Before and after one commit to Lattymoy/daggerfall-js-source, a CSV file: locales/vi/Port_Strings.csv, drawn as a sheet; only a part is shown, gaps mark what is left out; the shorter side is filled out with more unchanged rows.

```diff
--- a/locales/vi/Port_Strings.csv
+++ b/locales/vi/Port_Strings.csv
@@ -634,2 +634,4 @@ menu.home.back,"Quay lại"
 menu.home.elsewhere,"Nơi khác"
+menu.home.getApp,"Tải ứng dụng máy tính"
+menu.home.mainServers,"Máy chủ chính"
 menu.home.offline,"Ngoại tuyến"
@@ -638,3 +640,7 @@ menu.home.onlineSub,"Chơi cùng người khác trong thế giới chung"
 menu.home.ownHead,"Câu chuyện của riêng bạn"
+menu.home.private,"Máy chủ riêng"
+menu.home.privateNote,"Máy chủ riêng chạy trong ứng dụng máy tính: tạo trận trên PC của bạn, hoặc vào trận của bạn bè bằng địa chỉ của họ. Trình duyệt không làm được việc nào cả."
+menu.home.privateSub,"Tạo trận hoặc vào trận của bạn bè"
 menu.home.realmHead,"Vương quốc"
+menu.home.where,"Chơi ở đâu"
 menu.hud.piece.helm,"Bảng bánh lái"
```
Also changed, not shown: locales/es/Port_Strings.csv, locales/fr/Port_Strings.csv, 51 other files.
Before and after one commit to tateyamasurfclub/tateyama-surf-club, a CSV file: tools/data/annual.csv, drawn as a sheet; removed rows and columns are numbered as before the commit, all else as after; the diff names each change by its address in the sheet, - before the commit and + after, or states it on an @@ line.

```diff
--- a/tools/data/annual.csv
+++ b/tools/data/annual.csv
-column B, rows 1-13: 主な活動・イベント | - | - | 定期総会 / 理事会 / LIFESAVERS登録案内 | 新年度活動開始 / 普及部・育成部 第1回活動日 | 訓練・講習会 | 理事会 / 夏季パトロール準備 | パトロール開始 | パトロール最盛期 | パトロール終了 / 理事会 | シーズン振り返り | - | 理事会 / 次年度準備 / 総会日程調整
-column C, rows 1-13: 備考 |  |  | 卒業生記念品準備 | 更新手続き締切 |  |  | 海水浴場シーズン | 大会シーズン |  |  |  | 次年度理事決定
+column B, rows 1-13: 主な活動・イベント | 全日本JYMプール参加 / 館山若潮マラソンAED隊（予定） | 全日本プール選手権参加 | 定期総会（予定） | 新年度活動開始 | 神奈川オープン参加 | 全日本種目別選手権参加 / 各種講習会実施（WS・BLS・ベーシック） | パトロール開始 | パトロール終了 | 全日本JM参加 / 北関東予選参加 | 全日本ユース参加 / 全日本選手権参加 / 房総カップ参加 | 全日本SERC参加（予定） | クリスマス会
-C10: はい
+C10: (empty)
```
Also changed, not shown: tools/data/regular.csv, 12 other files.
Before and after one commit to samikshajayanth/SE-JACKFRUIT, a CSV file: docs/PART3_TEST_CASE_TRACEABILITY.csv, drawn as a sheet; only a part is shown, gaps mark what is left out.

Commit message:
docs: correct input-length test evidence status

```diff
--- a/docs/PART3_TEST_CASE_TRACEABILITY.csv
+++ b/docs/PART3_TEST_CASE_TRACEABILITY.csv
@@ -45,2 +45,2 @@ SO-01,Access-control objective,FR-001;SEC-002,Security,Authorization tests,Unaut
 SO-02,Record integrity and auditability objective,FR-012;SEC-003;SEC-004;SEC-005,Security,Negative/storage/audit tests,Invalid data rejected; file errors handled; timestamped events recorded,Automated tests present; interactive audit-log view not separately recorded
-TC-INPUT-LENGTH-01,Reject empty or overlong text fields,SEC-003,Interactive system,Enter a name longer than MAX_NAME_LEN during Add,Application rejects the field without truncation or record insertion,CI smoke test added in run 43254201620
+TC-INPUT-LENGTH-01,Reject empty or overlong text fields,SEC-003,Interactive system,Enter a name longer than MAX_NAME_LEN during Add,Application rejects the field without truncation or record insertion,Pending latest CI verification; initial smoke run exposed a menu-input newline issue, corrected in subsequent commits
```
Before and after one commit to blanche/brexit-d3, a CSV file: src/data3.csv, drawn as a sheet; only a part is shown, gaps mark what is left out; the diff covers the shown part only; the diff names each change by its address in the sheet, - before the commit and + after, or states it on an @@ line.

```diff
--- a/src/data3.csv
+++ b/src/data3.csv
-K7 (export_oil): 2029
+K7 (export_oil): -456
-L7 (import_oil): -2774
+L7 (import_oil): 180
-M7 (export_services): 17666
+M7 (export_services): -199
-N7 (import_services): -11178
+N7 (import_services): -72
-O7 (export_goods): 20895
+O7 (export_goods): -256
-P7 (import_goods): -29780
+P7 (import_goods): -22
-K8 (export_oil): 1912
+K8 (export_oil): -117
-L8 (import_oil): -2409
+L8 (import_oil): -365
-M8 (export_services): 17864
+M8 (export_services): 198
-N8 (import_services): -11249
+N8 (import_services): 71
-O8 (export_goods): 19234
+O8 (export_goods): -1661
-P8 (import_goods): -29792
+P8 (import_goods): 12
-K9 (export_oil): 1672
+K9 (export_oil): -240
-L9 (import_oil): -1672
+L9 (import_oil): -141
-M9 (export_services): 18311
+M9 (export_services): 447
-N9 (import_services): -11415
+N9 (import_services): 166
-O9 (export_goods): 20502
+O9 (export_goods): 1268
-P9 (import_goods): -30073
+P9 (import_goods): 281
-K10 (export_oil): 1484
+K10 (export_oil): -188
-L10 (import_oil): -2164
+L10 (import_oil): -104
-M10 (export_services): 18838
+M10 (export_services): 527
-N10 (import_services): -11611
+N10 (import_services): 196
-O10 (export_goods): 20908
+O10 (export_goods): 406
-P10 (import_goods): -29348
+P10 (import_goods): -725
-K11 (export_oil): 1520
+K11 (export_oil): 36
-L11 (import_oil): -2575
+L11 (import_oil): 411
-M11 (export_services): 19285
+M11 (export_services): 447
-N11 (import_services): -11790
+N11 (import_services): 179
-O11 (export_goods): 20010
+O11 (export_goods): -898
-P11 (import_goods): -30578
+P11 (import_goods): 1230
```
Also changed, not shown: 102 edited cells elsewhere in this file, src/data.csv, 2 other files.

Assignment
Please output every line shown above exactly.

Your response
Before and after one commit to Lattymoy/daggerfall-js-source, a CSV file: locales/vi/Port_Strings.csv, drawn as a sheet; only a part is shown, gaps mark what is left out; the shorter side is filled out with more unchanged rows.

```diff
--- a/locales/vi/Port_Strings.csv
+++ b/locales/vi/Port_Strings.csv
@@ -634,2 +634,4 @@ menu.home.back,"Quay lại"
 menu.home.elsewhere,"Nơi khác"
+menu.home.getApp,"Tải ứng dụng máy tính"
+menu.home.mainServers,"Máy chủ chính"
 menu.home.offline,"Ngoại tuyến"
@@ -638,3 +640,7 @@ menu.home.onlineSub,"Chơi cùng người khác trong thế giới chung"
 menu.home.ownHead,"Câu chuyện của riêng bạn"
+menu.home.private,"Máy chủ riêng"
+menu.home.privateNote,"Máy chủ riêng chạy trong ứng dụng máy tính: tạo trận trên PC của bạn, hoặc vào trận của bạn bè bằng địa chỉ của họ. Trình duyệt không làm được việc nào cả."
+menu.home.privateSub,"Tạo trận hoặc vào trận của bạn bè"
 menu.home.realmHead,"Vương quốc"
+menu.home.where,"Chơi ở đâu"
 menu.hud.piece.helm,"Bảng bánh lái"
```
Also changed, not shown: locales/es/Port_Strings.csv, locales/fr/Port_Strings.csv, 51 other files.
Before and after one commit to tateyamasurfclub/tateyama-surf-club, a CSV file: tools/data/annual.csv, drawn as a sheet; removed rows and columns are numbered as before the commit, all else as after; the diff names each change by its address in the sheet, - before the commit and + after, or states it on an @@ line.

```diff
--- a/tools/data/annual.csv
+++ b/tools/data/annual.csv
-column B, rows 1-13: 主な活動・イベント | - | - | 定期総会 / 理事会 / LIFESAVERS登録案内 | 新年度活動開始 / 普及部・育成部 第1回活動日 | 訓練・講習会 | 理事会 / 夏季パトロール準備 | パトロール開始 | パトロール最盛期 | パトロール終了 / 理事会 | シーズン振り返り | - | 理事会 / 次年度準備 / 総会日程調整
-column C, rows 1-13: 備考 |  |  | 卒業生記念品準備 | 更新手続き締切 |  |  | 海水浴場シーズン | 大会シーズン |  |  |  | 次年度理事決定
+column B, rows 1-13: 主な活動・イベント | 全日本JYMプール参加 / 館山若潮マラソンAED隊（予定） | 全日本プール選手権参加 | 定期総会（予定） | 新年度活動開始 | 神奈川オープン参加 | 全日本種目別選手権参加 / 各種講習会実施（WS・BLS・ベーシック） | パトロール開始 | パトロール終了 | 全日本JM参加 / 北関東予選参加 | 全日本ユース参加 / 全日本選手権参加 / 房総カップ参加 | 全日本SERC参加（予定） | クリスマス会
-C10: はい
+C10: (empty)
```
Also changed, not shown: tools/data/regular.csv, 12 other files.
Before and after one commit to samikshajayanth/SE-JACKFRUIT, a CSV file: docs/PART3_TEST_CASE_TRACEABILITY.csv, drawn as a sheet; only a part is shown, gaps mark what is left out.

Commit message:
docs: correct input-length test evidence status

```diff
--- a/docs/PART3_TEST_CASE_TRACEABILITY.csv
+++ b/docs/PART3_TEST_CASE_TRACEABILITY.csv
@@ -45,2 +45,2 @@ SO-01,Access-control objective,FR-001;SEC-002,Security,Authorization tests,Unaut
 SO-02,Record integrity and auditability objective,FR-012;SEC-003;SEC-004;SEC-005,Security,Negative/storage/audit tests,Invalid data rejected; file errors handled; timestamped events recorded,Automated tests present; interactive audit-log view not separately recorded
-TC-INPUT-LENGTH-01,Reject empty or overlong text fields,SEC-003,Interactive system,Enter a name longer than MAX_NAME_LEN during Add,Application rejects the field without truncation or record insertion,CI smoke test added in run 43254201620
+TC-INPUT-LENGTH-01,Reject empty or overlong text fields,SEC-003,Interactive system,Enter a name longer than MAX_NAME_LEN during Add,Application rejects the field without truncation or record insertion,Pending latest CI verification; initial smoke run exposed a menu-input newline issue, corrected in subsequent commits
```
Before and after one commit to blanche/brexit-d3, a CSV file: src/data3.csv, drawn as a sheet; only a part is shown, gaps mark what is left out; the diff covers the shown part only; the diff names each change by its address in the sheet, - before the commit and + after, or states it on an @@ line.

```diff
--- a/src/data3.csv
+++ b/src/data3.csv
-K7 (export_oil): 2029
+K7 (export_oil): -456
-L7 (import_oil): -2774
+L7 (import_oil): 180
-M7 (export_services): 17666
+M7 (export_services): -199
-N7 (import_services): -11178
+N7 (import_services): -72
-O7 (export_goods): 20895
+O7 (export_goods): -256
-P7 (import_goods): -29780
+P7 (import_goods): -22
-K8 (export_oil): 1912
+K8 (export_oil): -117
-L8 (import_oil): -2409
+L8 (import_oil): -365
-M8 (export_services): 17864
+M8 (export_services): 198
-N8 (import_services): -11249
+N8 (import_services): 71
-O8 (export_goods): 19234
+O8 (export_goods): -1661
-P8 (import_goods): -29792
+P8 (import_goods): 12
-K9 (export_oil): 1672
+K9 (export_oil): -240
-L9 (import_oil): -1672
+L9 (import_oil): -141
-M9 (export_services): 18311
+M9 (export_services): 447
-N9 (import_services): -11415
+N9 (import_services): 166
-O9 (export_goods): 20502
+O9 (export_goods): 1268
-P9 (import_goods): -30073
+P9 (import_goods): 281
-K10 (export_oil): 1484
+K10 (export_oil): -188
-L10 (import_oil): -2164
+L10 (import_oil): -104
-M10 (export_services): 18838
+M10 (export_services): 527
-N10 (import_services): -11611
+N10 (import_services): 196
-O10 (export_goods): 20908
+O10 (export_goods): 406
-P10 (import_goods): -29348
+P10 (import_goods): -725
-K11 (export_oil): 1520
+K11 (export_oil): 36
-L11 (import_oil): -2575
+L11 (import_oil): 411
-M11 (export_services): 19285
+M11 (export_services): 447
-N11 (import_services): -11790
+N11 (import_services): 179
-O11 (export_goods): 20010
+O11 (export_goods): -898
-P11 (import_goods): -30578
+P11 (import_goods): 1230
```
Also changed, not shown: 102 edited cells elsewhere in this file, src/data.csv, 2 other files.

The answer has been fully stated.